ABOUT THIS TASK - In the entries that follow, which lines hold the string "SBIN"? List them.

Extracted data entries
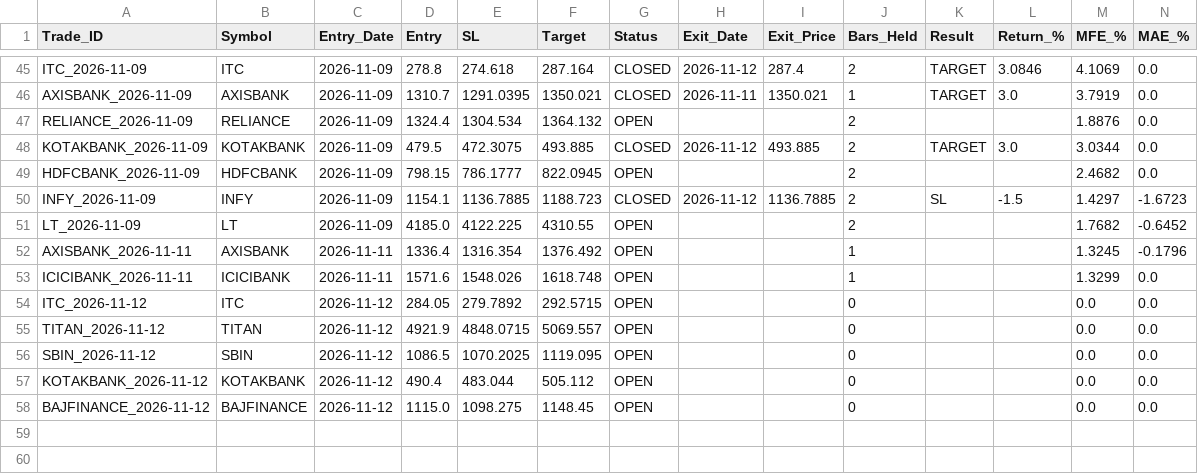
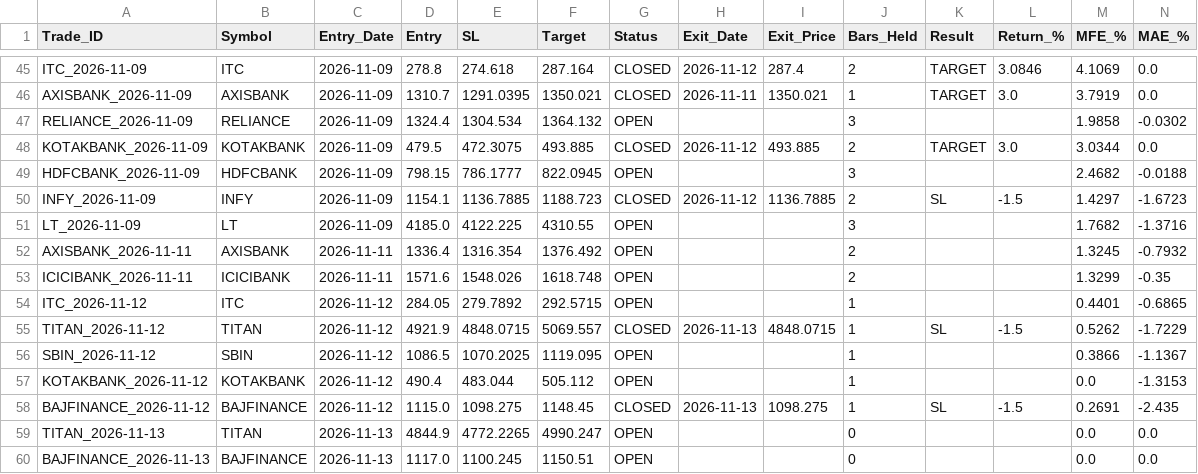
Before and after one commit to vedika-ali/mahendra, a CSV file: paper_trades.csv, drawn as a sheet; only a part is shown, gaps mark what is left out; the diff covers the shown part only.

```diff
--- a/paper_trades.csv
+++ b/paper_trades.csv
@@ -46,13 +46,15 @@ ITC_2026-11-09,ITC,2026-11-09,278.8,274.618,287.164,CLOSED,2026-11-12,287.4,2,TA
 AXISBANK_2026-11-09,AXISBANK,2026-11-09,1310.7,1291.0395,1350.021,CLOSED,2026-11-11,1350.021,1,TARGET,3.0,3.7919,0.0
-RELIANCE_2026-11-09,RELIANCE,2026-11-09,1324.4,1304.534,1364.132,OPEN,,,2,,,1.8876,0.0
+RELIANCE_2026-11-09,RELIANCE,2026-11-09,1324.4,1304.534,1364.132,OPEN,,,3,,,1.9858,-0.0302
 KOTAKBANK_2026-11-09,KOTAKBANK,2026-11-09,479.5,472.3075,493.885,CLOSED,2026-11-12,493.885,2,TARGET,3.0,3.0344,0.0
-HDFCBANK_2026-11-09,HDFCBANK,2026-11-09,798.15,786.1777,822.0945,OPEN,,,2,,,2.4682,0.0
+HDFCBANK_2026-11-09,HDFCBANK,2026-11-09,798.15,786.1777,822.0945,OPEN,,,3,,,2.4682,-0.0188
 INFY_2026-11-09,INFY,2026-11-09,1154.1,1136.7885,1188.723,CLOSED,2026-11-12,1136.7885,2,SL,-1.5,1.4297,-1.6723
-LT_2026-11-09,LT,2026-11-09,4185.0,4122.225,4310.55,OPEN,,,2,,,1.7682,-0.6452
-AXISBANK_2026-11-11,AXISBANK,2026-11-11,1336.4,1316.354,1376.492,OPEN,,,1,,,1.3245,-0.1796
-ICICIBANK_2026-11-11,ICICIBANK,2026-11-11,1571.6,1548.026,1618.748,OPEN,,,1,,,1.3299,0.0
-ITC_2026-11-12,ITC,2026-11-12,284.05,279.7892,292.5715,OPEN,,,0,,,0.0,0.0
-TITAN_2026-11-12,TITAN,2026-11-12,4921.9,4848.0715,5069.557,OPEN,,,0,,,0.0,0.0
-SBIN_2026-11-12,SBIN,2026-11-12,1086.5,1070.2025,1119.095,OPEN,,,0,,,0.0,0.0
-KOTAKBANK_2026-11-12,KOTAKBANK,2026-11-12,490.4,483.044,505.112,OPEN,,,0,,,0.0,0.0
-BAJFINANCE_2026-11-12,BAJFINANCE,2026-11-12,1115.0,1098.275,1148.45,OPEN,,,0,,,0.0,0.0
+LT_2026-11-09,LT,2026-11-09,4185.0,4122.225,4310.55,OPEN,,,3,,,1.7682,-1.3716
+AXISBANK_2026-11-11,AXISBANK,2026-11-11,1336.4,1316.354,1376.492,OPEN,,,2,,,1.3245,-0.7932
+ICICIBANK_2026-11-11,ICICIBANK,2026-11-11,1571.6,1548.026,1618.748,OPEN,,,2,,,1.3299,-0.35
+ITC_2026-11-12,ITC,2026-11-12,284.05,279.7892,292.5715,OPEN,,,1,,,0.4401,-0.6865
+TITAN_2026-11-12,TITAN,2026-11-12,4921.9,4848.0715,5069.557,CLOSED,2026-11-13,4848.0715,1,SL,-1.5,0.5262,-1.7229
+SBIN_2026-11-12,SBIN,2026-11-12,1086.5,1070.2025,1119.095,OPEN,,,1,,,0.3866,-1.1367
+KOTAKBANK_2026-11-12,KOTAKBANK,2026-11-12,490.4,483.044,505.112,OPEN,,,1,,,0.0,-1.3153
+BAJFINANCE_2026-11-12,BAJFINANCE,2026-11-12,1115.0,1098.275,1148.45,CLOSED,2026-11-13,1098.275,1,SL,-1.5,0.2691,-2.435
+TITAN_2026-11-13,TITAN,2026-11-13,4844.9,4772.2265,4990.247,OPEN,,,0,,,0.0,0.0
+BAJFINANCE_2026-11-13,BAJFINANCE,2026-11-13,1117.0,1100.245,1150.51,OPEN,,,0,,,0.0,0.0
```
Also changed, not shown: 2 edited cells elsewhere in this file.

TASK RESPONSE -
-SBIN_2026-11-12,SBIN,2026-11-12,1086.5,1070.2025,1119.095,OPEN,,,0,,,0.0,0.0
+SBIN_2026-11-12,SBIN,2026-11-12,1086.5,1070.2025,1119.095,OPEN,,,1,,,0.3866,-1.1367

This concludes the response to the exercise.